**** Input records ****

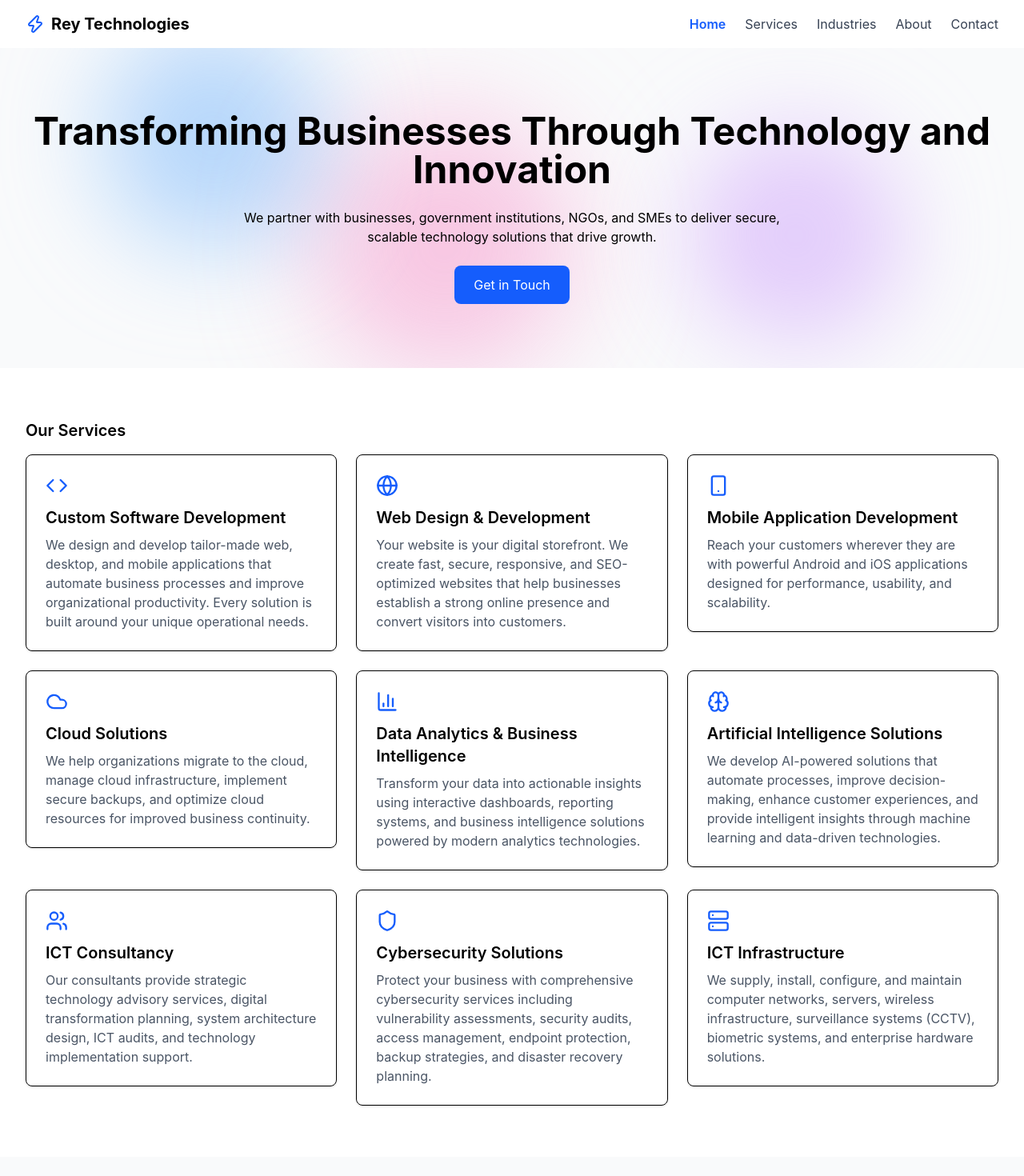
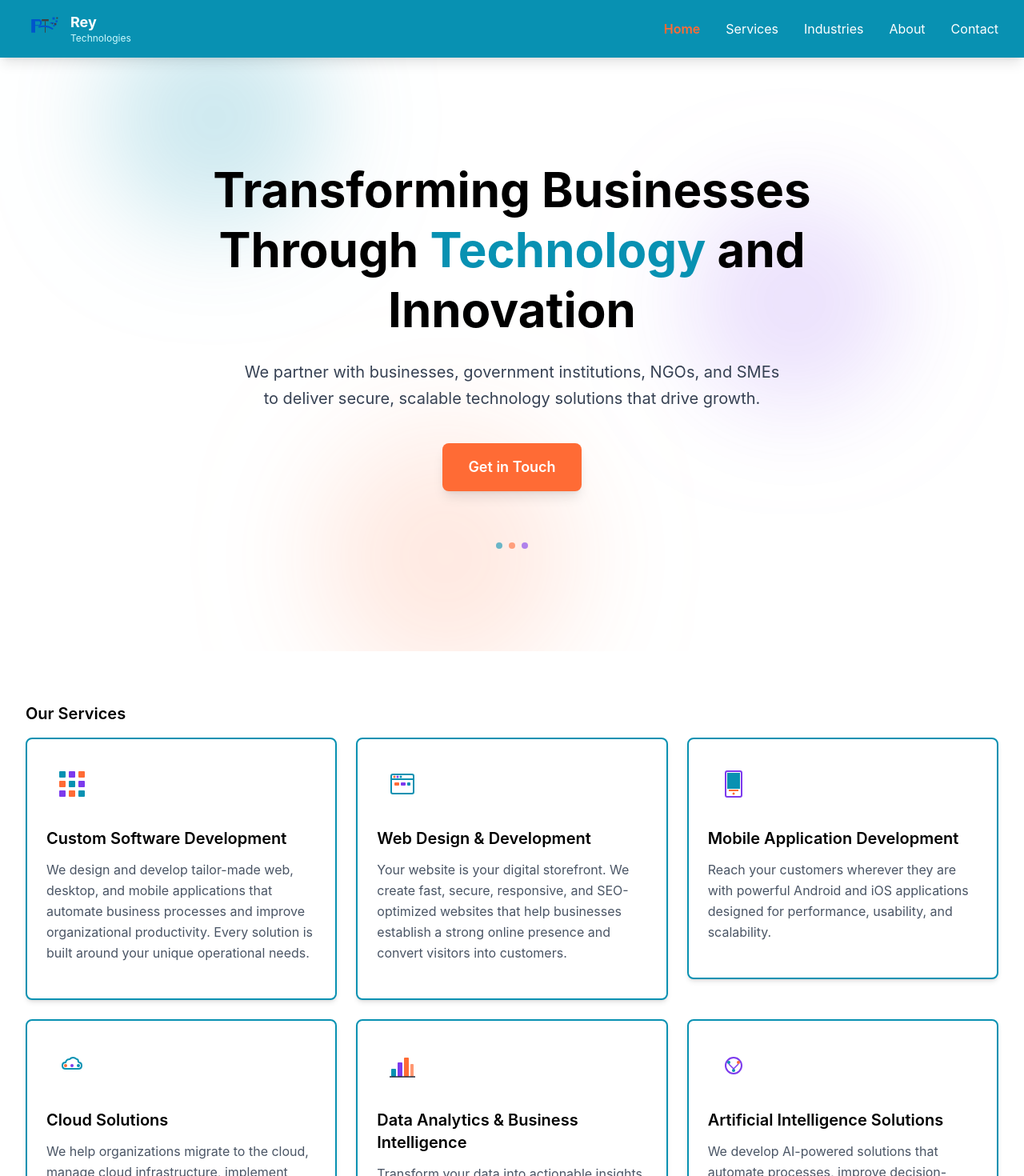
Before and after one commit to Gershom2022/rey-technologies, a React (Vite) app: page / in a window 1280 px wide. Shown: the top 1470 px of the page at 80% size. Built offline with nearby package versions, Linux system fonts and the light colour scheme; no server answers.

Commit message:
Add colorful service icons and redesign service cards

```diff
--- a/src/components/Hero.jsx
+++ b/src/components/Hero.jsx
@@ -2,28 +2,37 @@ import { Link } from "react-router-dom";
 
 function Hero() {
   return (
-    <section className="relative text-center py-20 px-8 overflow-hidden">
+    <section className="relative text-center py-32 px-8 overflow-hidden bg-light">
       {/* Animated background blobs */}
-      <div className="absolute inset-0 z-0 overflow-hidden bg-gray-50">
-        <div className="absolute top-[-10%] left-[10%] w-72 h-72 bg-blue-300 rounded-full mix-blend-multiply filter blur-3xl opacity-60 animate-blob"></div>
-        <div className="absolute top-[20%] right-[10%] w-72 h-72 bg-purple-300 rounded-full mix-blend-multiply filter blur-3xl opacity-60 animate-blob animation-delay-2000"></div>
-        <div className="absolute bottom-[-10%] left-[30%] w-72 h-72 bg-pink-300 rounded-full mix-blend-multiply filter blur-3xl opacity-60 animate-blob animation-delay-4000"></div>
+      <div className="absolute inset-0 z-0 overflow-hidden">
+        <div className="absolute top-[-10%] left-[10%] w-72 h-72 bg-primary rounded-full mix-blend-multiply filter blur-3xl opacity-20 animate-blob"></div>
+        <div className="absolute top-[20%] right-[10%] w-72 h-72 bg-secondary rounded-full mix-blend-multiply filter blur-3xl opacity-15 animate-blob animation-delay-2000"></div>
+        <div className="absolute bottom-[-10%] left-[30%] w-72 h-72 bg-accent rounded-full mix-blend-multiply filter blur-3xl opacity-15 animate-blob animation-delay-4000"></div>
       </div>
 
-      {/* Actual content, explicitly above the blobs */}
-      <div className="relative z-10">
-        <h1 className="font-bold text-3xl md:text-5xl mb-6">
-          Transforming Businesses Through Technology and Innovation
+      {/* Content */}
+      <div className="relative z-10 max-w-4xl mx-auto">
+        <h1 className="font-bold text-4xl md:text-6xl mb-6 text-dark leading-tight">
+          Transforming Businesses Through <span className="text-primary">Technology</span> and Innovation
         </h1>
-        <p className="max-w-2xl mx-auto mb-6">
+
+        <p className="text-lg md:text-xl max-w-2xl mx-auto mb-10 text-gray-700 leading-relaxed">
           We partner with businesses, government institutions, NGOs, and SMEs to deliver secure, scalable technology solutions that drive growth.
         </p>
+
         <Link
           to="/contact"
-          className="bg-blue-600 text-white px-6 py-3 rounded-lg hover:bg-blue-700 inline-block"
+          className="bg-accent text-white px-8 py-4 rounded-lg hover:brightness-110 inline-block font-semibold text-lg shadow-lg hover:shadow-xl transition-all duration-300 transform hover:scale-105"
         >
           Get in Touch
         </Link>
+
+        {/* Decorative line */}
+        <div className="mt-16 flex justify-center gap-2 opacity-60">
+          <div className="w-2 h-2 bg-primary rounded-full"></div>
+          <div className="w-2 h-2 bg-accent rounded-full"></div>
+          <div className="w-2 h-2 bg-secondary rounded-full"></div>
+        </div>
       </div>
     </section>
   )
--- a/src/components/Navbar.jsx
+++ b/src/components/Navbar.jsx
@@ -1,6 +1,5 @@
 import { useState } from "react";
 import { Link, useLocation } from "react-router-dom";
-import { Zap } from "lucide-react";
 
 function Navbar() {
   const location = useLocation();
@@ -13,31 +12,34 @@ function Navbar() {
   };
 
   const isActive = (path) => {
-    return location.pathname === path ? 'text-blue-600 font-semibold' : 'text-gray-700';
+    return location.pathname === path ? 'text-accent font-semibold' : 'text-white hover:text-cyan-100';
   };
 
   const navLinks = (
     <>
-      <li className={`${isActive('/')} hover:text-blue-600 cursor-pointer transition-colors`}>
+      <li className={`${isActive('/')} cursor-pointer transition-colors`}>
         <Link to="/" onClick={() => setIsMenuOpen(false)}>Home</Link>
       </li>
-      <li className={`${isActive('/services')} hover:text-blue-600 cursor-pointer transition-colors`}>
+      <li className={`${isActive('/services')} cursor-pointer transition-colors`}>
         <Link to="/services" onClick={() => setIsMenuOpen(false)}>Services</Link>
       </li>
-      <li className={`${isActive('/industries')} hover:text-blue-600 cursor-pointer transition-colors`}>
+      <li className={`${isActive('/industries')} cursor-pointer transition-colors`}>
         <Link to="/industries" onClick={() => setIsMenuOpen(false)}>Industries</Link>
       </li>
-      <li className={`${isActive('/about')} hover:text-blue-600 cursor-pointer transition-colors`}>
+      <li className={`${isActive('/about')} cursor-pointer transition-colors`}>
         <Link to="/about" onClick={() => setIsMenuOpen(false)}>About</Link>
       </li>
-      <li className={`${isActive('/contact')} hover:text-blue-600 cursor-pointer transition-colors`}>
+      <li className={`${isActive('/contact')} cursor-pointer transition-colors`}>
         <Link to="/contact" onClick={() => setIsMenuOpen(false)}>Contact</Link>
       </li>
       {isAdmin && (
         <>
-          <li className="text-sm text-gray-500">👤 Admin</li>
+          <li className="text-sm text-accent font-medium">👤 Admin</li>
           <li>
-            <button onClick={handleLogout} className="text-red-500 hover:text-red-700 cursor-pointer transition-colors text-sm">
+            <button
+              onClick={handleLogout}
+              className="px-4 py-2 bg-accent text-white rounded-lg hover:brightness-110 cursor-pointer transition-all text-sm font-semibold"
+            >
               Logout
             </button>
           </li>
@@ -47,19 +49,51 @@ function Navbar() {
   );
 
   return (
-    <nav className="px-8 py-4 shadow-md bg-white relative">
-      <div className="flex justify-between items-center">
-        <div className="flex items-center gap-2 font-bold text-xl">
-          <Zap className="text-blue-600" size={24} />
-          Rey Technologies
-        </div>
+    <nav className="bg-primary shadow-lg relative">
+      <div className="px-8 py-3 flex justify-between items-center">
+        {/* Rey Technologies Logo */}
+        <Link to="/" className="flex items-center gap-2 hover:opacity-90 transition-opacity">
+          <svg width="48" height="48" viewBox="0 0 100 100" xmlns="http://www.w3.org/2000/svg">
+            {/* R shape (blue) */}
+            <path d="M 15 25 L 35 25 Q 42 25 42 35 Q 42 42 35 42 L 25 42 L 25 60 L 15 60 Z M 25 35 L 25 40 L 35 40 Q 38 40 38 35 Q 38 30 35 30 L 25 30 Z" fill="#0055CC"/>
 
-        <ul className="hidden md:flex gap-6 items-center">
+            {/* T shape (dark gray) */}
+            <g>
+              <rect x="42" y="25" width="18" height="5" fill="#404040"/>
+              <rect x="50" y="30" width="2" height="30" fill="#404040"/>
+            </g>
+
+            {/* Blue swoosh curves */}
+            <path d="M 35 45 Q 55 40 70 50" stroke="#0055CC" strokeWidth="4" fill="none" strokeLinecap="round"/>
+            <path d="M 65 35 Q 72 32 78 40" stroke="#0055CC" strokeWidth="3" fill="none" strokeLinecap="round"/>
+
+            {/* Pixel scatter (data/tech) */}
+            <g fill="#0055CC">
+              <rect x="70" y="20" width="6" height="6"/>
+              <rect x="78" y="28" width="5" height="5"/>
+              <rect x="72" y="40" width="4" height="4"/>
+            </g>
+            <g fill="#404040">
+              <rect x="75" y="35" width="5" height="5"/>
+              <rect x="80" y="20" width="4" height="4"/>
+              <rect x="68" y="35" width="3" height="3"/>
+            </g>
+          </svg>
+
+          <div>
+            <div className="font-bold text-lg text-white leading-tight">Rey</div>
+            <div className="text-xs text-cyan-100 leading-tight">Technologies</div>
+          </div>
+        </Link>
+
+        {/* Desktop Navigation */}
+        <ul className="hidden md:flex gap-8 items-center text-sm md:text-base">
           {navLinks}
         </ul>
 
+        {/* Mobile Menu Button */}
         <button
-          className="md:hidden text-2xl"
+          className="md:hidden text-white text-2xl hover:text-cyan-100 transition-colors"
           onClick={() => setIsMenuOpen(!isMenuOpen)}
           aria-label="Toggle menu"
         >
@@ -67,8 +101,9 @@ function Navbar() {
         </button>
       </div>
 
+      {/* Mobile Navigation */}
       {isMenuOpen && (
-        <ul className="md:hidden flex flex-col gap-4 mt-4 pb-2">
+        <ul className="md:hidden flex flex-col gap-3 px-8 pb-4 text-sm">
           {navLinks}
         </ul>
       )}
--- a/src/components/ServiceCard.jsx
+++ b/src/components/ServiceCard.jsx
@@ -2,11 +2,17 @@ function ServiceCard({ title, description, icon: Icon, onClick }) {
   return (
     <div
       onClick={onClick}
-      className="border rounded-lg p-6 shadow-sm hover:shadow-md transition cursor-pointer"
+      className="border-2 border-primary rounded-lg p-6 bg-white hover:bg-light transition-all duration-300 cursor-pointer shadow-md hover:shadow-xl hover:-translate-y-1 group"
     >
-      {Icon && <Icon className="text-blue-600 mb-3" size={28} />}
-      <h3 className="font-semibold text-xl mb-2">{title}</h3>
-      <p className="text-gray-600">{description}</p>
+      {Icon && (
+        <div className="mb-4 p-3 bg-light rounded-lg inline-block group-hover:bg-accent group-hover:bg-opacity-10 transition-all duration-300">
+          <Icon />
+        </div>
+      )}
+      <h3 className="font-semibold text-xl mb-3 text-dark group-hover:text-primary transition-colors">{title}</h3>
+      <p className="text-gray-600 leading-relaxed">{description}</p>
+
+      <div className="mt-4 h-1 bg-gradient-to-r from-primary to-accent rounded-full opacity-0 group-hover:opacity-100 transition-opacity duration-300"></div>
     </div>
   )
 }
--- /dev/null
+++ b/src/components/ServiceIcons.jsx
@@ -0,0 +1,99 @@
+export const CustomSoftwareIcon = () => (
+  <svg width="40" height="40" viewBox="0 0 40 40" xmlns="http://www.w3.org/2000/svg">
+    <rect x="4" y="4" width="8" height="8" fill="#0891B2" rx="1"/>
+    <rect x="16" y="4" width="8" height="8" fill="#7C3AED" rx="1"/>
+    <rect x="28" y="4" width="8" height="8" fill="#FF6B35" rx="1"/>
+    <rect x="4" y="16" width="8" height="8" fill="#FF6B35" rx="1"/>
+    <rect x="16" y="16" width="8" height="8" fill="#0891B2" rx="1"/>
+    <rect x="28" y="16" width="8" height="8" fill="#7C3AED" rx="1"/>
+    <rect x="4" y="28" width="8" height="8" fill="#7C3AED" rx="1"/>
+    <rect x="16" y="28" width="8" height="8" fill="#FF6B35" rx="1"/>
+    <rect x="28" y="28" width="8" height="8" fill="#0891B2" rx="1"/>
+  </svg>
+);
+
+export const WebDesignIcon = () => (
+  <svg width="40" height="40" viewBox="0 0 40 40" xmlns="http://www.w3.org/2000/svg">
+    <rect x="6" y="8" width="28" height="24" rx="2" fill="none" stroke="#0891B2" strokeWidth="2"/>
+    <line x1="6" y1="14" x2="34" y2="14" stroke="#0891B2" strokeWidth="2"/>
+    <circle cx="10" cy="11" r="1.5" fill="#FF6B35"/>
+    <circle cx="14" cy="11" r="1.5" fill="#7C3AED"/>
+    <circle cx="18" cy="11" r="1.5" fill="#0891B2"/>
+    <rect x="10" y="18" width="6" height="4" fill="#FF6B35" rx="1"/>
+    <rect x="18" y="18" width="6" height="4" fill="#7C3AED" rx="1"/>
+    <rect x="26" y="18" width="4" height="4" fill="#0891B2" rx="1"/>
+  </svg>
+);
+
+export const MobileAppsIcon = () => (
+  <svg width="40" height="40" viewBox="0 0 40 40" xmlns="http://www.w3.org/2000/svg">
+    <rect x="10" y="4" width="20" height="32" rx="2" fill="none" stroke="#7C3AED" strokeWidth="2"/>
+    <rect x="12" y="6" width="16" height="20" fill="#0891B2"/>
+    <circle cx="20" cy="32" r="1.5" fill="#FF6B35"/>
+    <line x1="14" y1="28" x2="26" y2="28" stroke="#FF6B35" strokeWidth="2"/>
+  </svg>
+);
+
+export const CloudSolutionsIcon = () => (
+  <svg width="40" height="40" viewBox="0 0 40 40" xmlns="http://www.w3.org/2000/svg">
+    <path d="M 28 16 Q 32 16 32 20 Q 32 24 28 24 L 12 24 Q 8 24 8 20 Q 8 16 12 16 Q 13 12 17 12 Q 21 8 26 12 Q 28 12 28 16" fill="none" stroke="#0891B2" strokeWidth="2"/>
+    <circle cx="12" cy="20" r="2" fill="#FF6B35"/>
+    <circle cx="20" cy="20" r="2" fill="#7C3AED"/>
+    <circle cx="28" cy="20" r="2" fill="#0891B2"/>
+  </svg>
+);
+
+export const DataAnalyticsIcon = () => (
+  <svg width="40" height="40" viewBox="0 0 40 40" xmlns="http://www.w3.org/2000/svg">
+    <rect x="6" y="24" width="6" height="10" fill="#0891B2" rx="1"/>
+    <rect x="14" y="16" width="6" height="18" fill="#7C3AED" rx="1"/>
+    <rect x="22" y="10" width="6" height="24" fill="#FF6B35" rx="1"/>
+    <rect x="30" y="18" width="4" height="16" fill="#FF6B35" rx="1" opacity="0.7"/>
+    <line x1="4" y1="34" x2="36" y2="34" stroke="#1E293B" strokeWidth="1.5"/>
+  </svg>
+);
+
+export const AIIcon = () => (
+  <svg width="40" height="40" viewBox="0 0 40 40" xmlns="http://www.w3.org/2000/svg">
+    <circle cx="20" cy="20" r="10" fill="none" stroke="#7C3AED" strokeWidth="2"/>
+    <circle cx="14" cy="16" r="2" fill="#0891B2"/>
+    <circle cx="26" cy="16" r="2" fill="#FF6B35"/>
+    <circle cx="20" cy="26" r="2" fill="#0891B2"/>
+    <line x1="14" y1="18" x2="20" y2="24" stroke="#7C3AED" strokeWidth="1.5"/>
+    <line x1="26" y1="18" x2="20" y2="24" stroke="#7C3AED" strokeWidth="1.5"/>
+  </svg>
+);
+
+export const ConsultancyIcon = () => (
+  <svg width="40" height="40" viewBox="0 0 40 40" xmlns="http://www.w3.org/2000/svg">
+    <circle cx="12" cy="12" r="3" fill="#0891B2"/>
+    <circle cx="28" cy="12" r="3" fill="#7C3AED"/>
+    <path d="M 12 15 L 12 22 L 28 22 L 28 15" stroke="#FF6B35" strokeWidth="2" fill="none"/>
+    <circle cx="20" cy="28" r="3" fill="#0891B2"/>
+    <line x1="20" y1="22" x2="20" y2="25" stroke="#0891B2" strokeWidth="1.5"/>
+  </svg>
+);
+
+export const CybersecurityIcon = () => (
+  <svg width="40" height="40" viewBox="0 0 40 40" xmlns="http://www.w3.org/2000/svg">
+    <path d="M 20 4 L 28 8 L 28 18 Q 28 28 20 32 Q 12 28 12 18 L 12 8 Z" fill="none" stroke="#FF6B35" strokeWidth="2"/>
+    <circle cx="20" cy="18" r="3" fill="#0891B2"/>
+    <line x1="20" y1="12" x2="20" y2="15" stroke="#0891B2" strokeWidth="1.5"/>
+    <line x1="20" y1="21" x2="20" y2="24" stroke="#0891B2" strokeWidth="1.5"/>
+  </svg>
+);
+
+export const InfrastructureIcon = () => (
+  <svg width="40" height="40" viewBox="0 0 40 40" xmlns="http://www.w3.org/2000/svg">
+    <rect x="6" y="8" width="6" height="6" fill="#0891B2" rx="1"/>
+    <rect x="17" y="8" width="6" height="6" fill="#7C3AED" rx="1"/>
+    <rect x="28" y="8" width="6" height="6" fill="#FF6B35" rx="1"/>
+    <line x1="9" y1="14" x2="9" y2="20" stroke="#0891B2" strokeWidth="1.5"/>
+    <line x1="20" y1="14" x2="20" y2="20" stroke="#7C3AED" strokeWidth="1.5"/>
+    <line x1="31" y1="14" x2="31" y2="20" stroke="#FF6B35" strokeWidth="1.5"/>
+    <rect x="6" y="20" width="6" height="6" fill="#FF6B35" rx="1"/>
+    <rect x="17" y="20" width="6" height="6" fill="#0891B2" rx="1"/>
+    <rect x="28" y="20" width="6" height="6" fill="#7C3AED" rx="1"/>
+    <line x1="20" y1="8" x2="20" y2="26" stroke="#1E293B" strokeWidth="0.5" opacity="0.3"/>
+  </svg>
+);
--- a/src/components/ServicesGrid.jsx
+++ b/src/components/ServicesGrid.jsx
@@ -1,20 +1,30 @@
 import { Link } from "react-router-dom";
 import ServiceCard from "./ServiceCard";
 import { services } from "../data/services";
-import { Code, Globe, Smartphone, Cloud, BarChart3, Brain, Users, Shield, Server } from "lucide-react";
+import {
+  CustomSoftwareIcon,
+  WebDesignIcon,
+  MobileAppsIcon,
+  CloudSolutionsIcon,
+  DataAnalyticsIcon,
+  AIIcon,
+  ConsultancyIcon,
+  CybersecurityIcon,
+  InfrastructureIcon,
+} from "./ServiceIcons";
 
 const API_URL = import.meta.env.VITE_API_URL || 'http://localhost:5000';
 
 const iconMap = {
-  'custom-software': Code,
-  'web-design': Globe,
-  'mobile-apps': Smartphone,
-  'cloud-solutions': Cloud,
-  'data-analytics': BarChart3,
-  'ai-solutions': Brain,
-  'ict-consultancy': Users,
-  'cybersecurity': Shield,
-  'ict-infrastructure': Server,
+  'custom-software': CustomSoftwareIcon,
+  'web-design': WebDesignIcon,
+  'mobile-apps': MobileAppsIcon,
+  'cloud-solutions': CloudSolutionsIcon,
+  'data-analytics': DataAnalyticsIcon,
+  'ai-solutions': AIIcon,
+  'ict-consultancy': ConsultancyIcon,
+  'cybersecurity': CybersecurityIcon,
+  'ict-infrastructure': InfrastructureIcon,
 };
 
 function ServicesGrid() {
--- a/src/index.css
+++ b/src/index.css
@@ -1,6 +1,18 @@
 @import "tailwindcss";
 
-@import "tailwindcss";
+:root {
+  /* Color Palette */
+  --color-primary: #0891B2;      /* Teal */
+  --color-secondary: #7C3AED;    /* Purple */
+  --color-accent: #FF6B35;       /* Coral */
+  --color-dark: #1E293B;         /* Dark Navy */
+  --color-light: #F8FAFC;        /* Light Gray */
+
+  /* Tailwind color mapping */
+  --tw-colors-primary: #0891B2;
+  --tw-colors-secondary: #7C3AED;
+  --tw-colors-accent: #FF6B35;
+}
 
 @keyframes blob {
   0% { transform: translate(0px, 0px) scale(1); }
@@ -20,3 +32,12 @@
 .animation-delay-4000 {
   animation-delay: 4s;
 }
+
+/* Tailwind utility color classes using custom properties */
+.bg-primary { background-color: var(--color-primary); }
+.bg-secondary { background-color: var(--color-secondary); }
+.bg-accent { background-color: var(--color-accent); }
+.text-primary { color: var(--color-primary); }
+.text-accent { color: var(--color-accent); }
+.border-primary { border-color: var(--color-primary); }
+.border-accent { border-color: var(--color-accent); }
```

****

Description of the task ::
Pick out each line in the material containing "relative".

Output for this exercise ::
-    <section className="relative text-center py-20 px-8 overflow-hidden">
+    <section className="relative text-center py-32 px-8 overflow-hidden bg-light">
-      <div className="relative z-10">
+      <div className="relative z-10 max-w-4xl mx-auto">
-    <nav className="px-8 py-4 shadow-md bg-white relative">
+    <nav className="bg-primary shadow-lg relative">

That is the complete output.